• hydrogen;
  • IR spectroscopy;
  • iron;
  • photocatalysis;
  • water splitting

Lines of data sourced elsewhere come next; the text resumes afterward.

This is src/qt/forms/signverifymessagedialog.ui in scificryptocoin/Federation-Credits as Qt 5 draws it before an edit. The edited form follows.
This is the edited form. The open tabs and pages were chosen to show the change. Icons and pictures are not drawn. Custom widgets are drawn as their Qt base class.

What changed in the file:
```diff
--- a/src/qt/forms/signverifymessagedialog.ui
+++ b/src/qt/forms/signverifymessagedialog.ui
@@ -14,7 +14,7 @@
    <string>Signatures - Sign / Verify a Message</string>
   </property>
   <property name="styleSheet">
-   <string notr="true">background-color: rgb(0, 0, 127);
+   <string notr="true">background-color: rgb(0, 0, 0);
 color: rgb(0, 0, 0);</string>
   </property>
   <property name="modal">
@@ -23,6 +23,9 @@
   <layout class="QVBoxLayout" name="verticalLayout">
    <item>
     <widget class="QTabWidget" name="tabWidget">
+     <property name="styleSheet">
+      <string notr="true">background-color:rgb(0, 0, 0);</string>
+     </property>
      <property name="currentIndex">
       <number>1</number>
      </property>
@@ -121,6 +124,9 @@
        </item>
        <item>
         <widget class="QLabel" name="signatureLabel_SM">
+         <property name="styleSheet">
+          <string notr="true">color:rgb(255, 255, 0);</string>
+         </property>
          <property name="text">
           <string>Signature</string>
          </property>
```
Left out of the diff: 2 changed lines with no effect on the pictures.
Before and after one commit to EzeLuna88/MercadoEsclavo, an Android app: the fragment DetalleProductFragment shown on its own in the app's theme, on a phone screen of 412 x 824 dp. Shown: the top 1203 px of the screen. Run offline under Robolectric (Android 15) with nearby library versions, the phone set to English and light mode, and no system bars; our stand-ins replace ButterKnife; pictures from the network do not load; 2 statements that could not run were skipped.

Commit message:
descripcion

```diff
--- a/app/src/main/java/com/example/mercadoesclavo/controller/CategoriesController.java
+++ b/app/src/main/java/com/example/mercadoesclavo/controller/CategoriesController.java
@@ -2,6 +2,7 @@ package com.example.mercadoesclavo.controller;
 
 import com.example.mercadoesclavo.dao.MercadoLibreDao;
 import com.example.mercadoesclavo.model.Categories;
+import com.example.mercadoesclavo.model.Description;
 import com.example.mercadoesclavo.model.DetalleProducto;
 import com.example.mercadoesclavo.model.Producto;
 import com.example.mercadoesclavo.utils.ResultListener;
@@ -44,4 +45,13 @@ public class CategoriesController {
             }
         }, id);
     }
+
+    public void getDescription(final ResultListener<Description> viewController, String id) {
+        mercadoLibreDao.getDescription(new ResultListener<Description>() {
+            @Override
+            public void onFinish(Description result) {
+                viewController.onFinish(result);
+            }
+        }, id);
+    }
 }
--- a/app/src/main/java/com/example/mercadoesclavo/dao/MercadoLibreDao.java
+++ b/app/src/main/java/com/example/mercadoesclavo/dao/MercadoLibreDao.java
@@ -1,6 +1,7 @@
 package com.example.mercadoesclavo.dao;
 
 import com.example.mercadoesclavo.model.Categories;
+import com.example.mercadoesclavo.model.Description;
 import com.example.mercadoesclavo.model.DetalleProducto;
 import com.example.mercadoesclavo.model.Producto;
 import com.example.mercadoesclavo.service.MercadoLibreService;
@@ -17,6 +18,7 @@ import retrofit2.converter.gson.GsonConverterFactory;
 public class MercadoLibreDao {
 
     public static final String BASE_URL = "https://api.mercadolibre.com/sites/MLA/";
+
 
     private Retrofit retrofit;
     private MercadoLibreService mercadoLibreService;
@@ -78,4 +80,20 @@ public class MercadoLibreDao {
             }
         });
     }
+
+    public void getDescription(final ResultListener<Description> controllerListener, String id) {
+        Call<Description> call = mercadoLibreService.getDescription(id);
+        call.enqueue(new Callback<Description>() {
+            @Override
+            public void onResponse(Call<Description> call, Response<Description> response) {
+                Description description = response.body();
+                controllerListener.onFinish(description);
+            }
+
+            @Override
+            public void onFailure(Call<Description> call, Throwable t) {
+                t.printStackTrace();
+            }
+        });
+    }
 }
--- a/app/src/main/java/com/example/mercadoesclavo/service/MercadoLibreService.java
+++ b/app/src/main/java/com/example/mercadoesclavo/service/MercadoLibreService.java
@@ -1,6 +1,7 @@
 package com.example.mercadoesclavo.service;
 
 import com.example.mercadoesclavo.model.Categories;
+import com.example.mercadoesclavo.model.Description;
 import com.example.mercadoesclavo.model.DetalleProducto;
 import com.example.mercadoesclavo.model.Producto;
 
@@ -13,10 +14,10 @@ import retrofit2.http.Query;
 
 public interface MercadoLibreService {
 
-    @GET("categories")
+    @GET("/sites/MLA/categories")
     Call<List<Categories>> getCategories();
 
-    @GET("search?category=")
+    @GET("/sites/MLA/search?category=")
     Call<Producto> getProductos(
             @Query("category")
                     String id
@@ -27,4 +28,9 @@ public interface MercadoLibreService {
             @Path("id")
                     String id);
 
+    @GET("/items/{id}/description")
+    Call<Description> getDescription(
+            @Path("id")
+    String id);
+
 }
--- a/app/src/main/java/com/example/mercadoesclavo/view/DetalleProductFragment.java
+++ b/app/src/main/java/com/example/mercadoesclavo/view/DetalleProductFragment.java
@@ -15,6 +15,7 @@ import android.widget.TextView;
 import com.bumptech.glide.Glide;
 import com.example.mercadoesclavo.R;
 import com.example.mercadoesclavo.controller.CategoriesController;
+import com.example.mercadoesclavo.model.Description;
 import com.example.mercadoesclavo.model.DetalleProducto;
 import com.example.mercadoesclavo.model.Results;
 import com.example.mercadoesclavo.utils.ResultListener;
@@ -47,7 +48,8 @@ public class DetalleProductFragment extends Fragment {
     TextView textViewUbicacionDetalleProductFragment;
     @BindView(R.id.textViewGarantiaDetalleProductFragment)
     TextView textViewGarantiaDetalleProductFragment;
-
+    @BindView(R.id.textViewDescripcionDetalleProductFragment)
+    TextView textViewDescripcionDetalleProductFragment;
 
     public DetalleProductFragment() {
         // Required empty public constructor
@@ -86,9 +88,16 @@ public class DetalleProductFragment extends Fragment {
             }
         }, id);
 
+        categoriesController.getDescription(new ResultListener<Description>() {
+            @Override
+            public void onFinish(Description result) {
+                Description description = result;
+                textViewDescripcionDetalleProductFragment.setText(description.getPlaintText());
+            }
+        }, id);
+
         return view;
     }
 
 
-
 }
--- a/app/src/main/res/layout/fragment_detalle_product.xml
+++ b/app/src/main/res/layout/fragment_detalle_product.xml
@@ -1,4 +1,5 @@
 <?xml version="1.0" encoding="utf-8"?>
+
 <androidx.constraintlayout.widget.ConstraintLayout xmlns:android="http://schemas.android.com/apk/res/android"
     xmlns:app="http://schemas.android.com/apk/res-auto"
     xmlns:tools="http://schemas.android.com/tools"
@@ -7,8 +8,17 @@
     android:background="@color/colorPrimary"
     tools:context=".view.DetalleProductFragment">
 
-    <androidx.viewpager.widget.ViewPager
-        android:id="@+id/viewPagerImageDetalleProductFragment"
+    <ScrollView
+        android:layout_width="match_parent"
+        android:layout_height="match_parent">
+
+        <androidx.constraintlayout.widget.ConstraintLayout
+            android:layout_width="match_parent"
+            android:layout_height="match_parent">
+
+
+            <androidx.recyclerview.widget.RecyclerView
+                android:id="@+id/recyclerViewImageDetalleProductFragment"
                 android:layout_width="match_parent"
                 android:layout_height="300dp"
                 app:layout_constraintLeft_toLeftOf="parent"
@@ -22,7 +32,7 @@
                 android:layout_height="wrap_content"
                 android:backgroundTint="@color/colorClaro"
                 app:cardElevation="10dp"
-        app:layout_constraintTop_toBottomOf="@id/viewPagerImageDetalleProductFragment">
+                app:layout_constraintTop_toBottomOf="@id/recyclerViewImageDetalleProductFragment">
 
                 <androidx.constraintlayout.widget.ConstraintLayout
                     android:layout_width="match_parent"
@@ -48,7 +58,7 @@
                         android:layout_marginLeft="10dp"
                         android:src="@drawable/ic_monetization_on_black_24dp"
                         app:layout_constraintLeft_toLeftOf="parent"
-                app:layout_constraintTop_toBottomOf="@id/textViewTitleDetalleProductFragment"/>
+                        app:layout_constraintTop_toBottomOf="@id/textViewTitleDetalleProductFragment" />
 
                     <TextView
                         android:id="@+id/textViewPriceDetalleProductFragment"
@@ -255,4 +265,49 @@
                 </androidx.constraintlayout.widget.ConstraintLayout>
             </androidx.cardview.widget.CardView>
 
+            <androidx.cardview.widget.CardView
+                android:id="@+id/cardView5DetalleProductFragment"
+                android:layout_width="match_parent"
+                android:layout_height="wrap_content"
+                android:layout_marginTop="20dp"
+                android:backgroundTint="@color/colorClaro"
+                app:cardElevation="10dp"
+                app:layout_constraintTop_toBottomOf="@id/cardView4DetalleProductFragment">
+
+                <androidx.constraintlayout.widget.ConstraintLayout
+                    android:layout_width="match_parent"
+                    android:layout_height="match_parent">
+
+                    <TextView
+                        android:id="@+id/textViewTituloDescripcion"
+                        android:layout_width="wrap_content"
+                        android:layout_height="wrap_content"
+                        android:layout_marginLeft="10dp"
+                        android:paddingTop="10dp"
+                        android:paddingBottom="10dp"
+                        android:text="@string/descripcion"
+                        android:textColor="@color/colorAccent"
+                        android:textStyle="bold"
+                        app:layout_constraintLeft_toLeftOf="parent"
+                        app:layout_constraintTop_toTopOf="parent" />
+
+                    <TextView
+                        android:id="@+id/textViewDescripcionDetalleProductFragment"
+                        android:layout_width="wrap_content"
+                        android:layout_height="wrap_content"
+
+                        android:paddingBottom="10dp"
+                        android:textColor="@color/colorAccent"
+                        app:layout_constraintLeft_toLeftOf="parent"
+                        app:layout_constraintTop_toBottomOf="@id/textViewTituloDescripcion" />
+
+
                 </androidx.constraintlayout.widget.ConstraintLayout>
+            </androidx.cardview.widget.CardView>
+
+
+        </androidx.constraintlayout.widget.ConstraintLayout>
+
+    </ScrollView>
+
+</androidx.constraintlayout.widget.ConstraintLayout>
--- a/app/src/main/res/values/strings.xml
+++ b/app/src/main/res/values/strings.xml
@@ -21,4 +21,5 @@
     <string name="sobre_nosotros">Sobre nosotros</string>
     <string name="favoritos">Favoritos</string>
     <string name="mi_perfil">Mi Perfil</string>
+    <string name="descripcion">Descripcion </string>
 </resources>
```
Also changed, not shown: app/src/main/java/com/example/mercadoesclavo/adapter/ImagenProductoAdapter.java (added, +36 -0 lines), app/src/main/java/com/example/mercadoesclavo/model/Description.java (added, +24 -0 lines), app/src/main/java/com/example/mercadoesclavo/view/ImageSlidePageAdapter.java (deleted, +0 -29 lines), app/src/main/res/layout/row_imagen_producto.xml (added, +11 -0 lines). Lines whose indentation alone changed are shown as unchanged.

An extended study of a novel visible-light-driven water reduction system containing an iridium photosensitizer, an in situ iron(0) phosphine water reduction catalyst (WRC), and triethylamine as sacrificial reductant is described. The influences of solvent composition, ligand, ligand-to-metal ratio, and pH were studied. The use of monodentate phosphine ligands led to improved activity of the WRC. By applying a WRC generated in situ from Fe3(CO)12 and tris[3,5-bis(trifluoromethyl)phenyl]phosphine (P[C6H3(CF3)2]3, Fe3(CO)12/PR3=1:1.5), a catalyst turnover number of more than 1500 was obtained, which constitutes the highest activity reported for any Fe WRC. The maximum incident photon to hydrogen efficiency obtained was 13.4 % (440 nm). It is demonstrated that the evolved H2 flow (0.23 mmol H2 h−1 mg−1 Fe3(CO)12) is sufficient to be used in polymer electrolyte membrane fuel cells, which generate electricity directly from water with visible light. Mechanistic studies by NMR spectroscopy, in situ IR spectroscopy, and DFT calculations allow for an improved understanding of the mechanism. With respect to the Fe WRC, the complex [HNEt3]+[HFe3(CO)11] was identified as the key intermediate during the catalytic cycle, which led to light-driven hydrogen generation from water.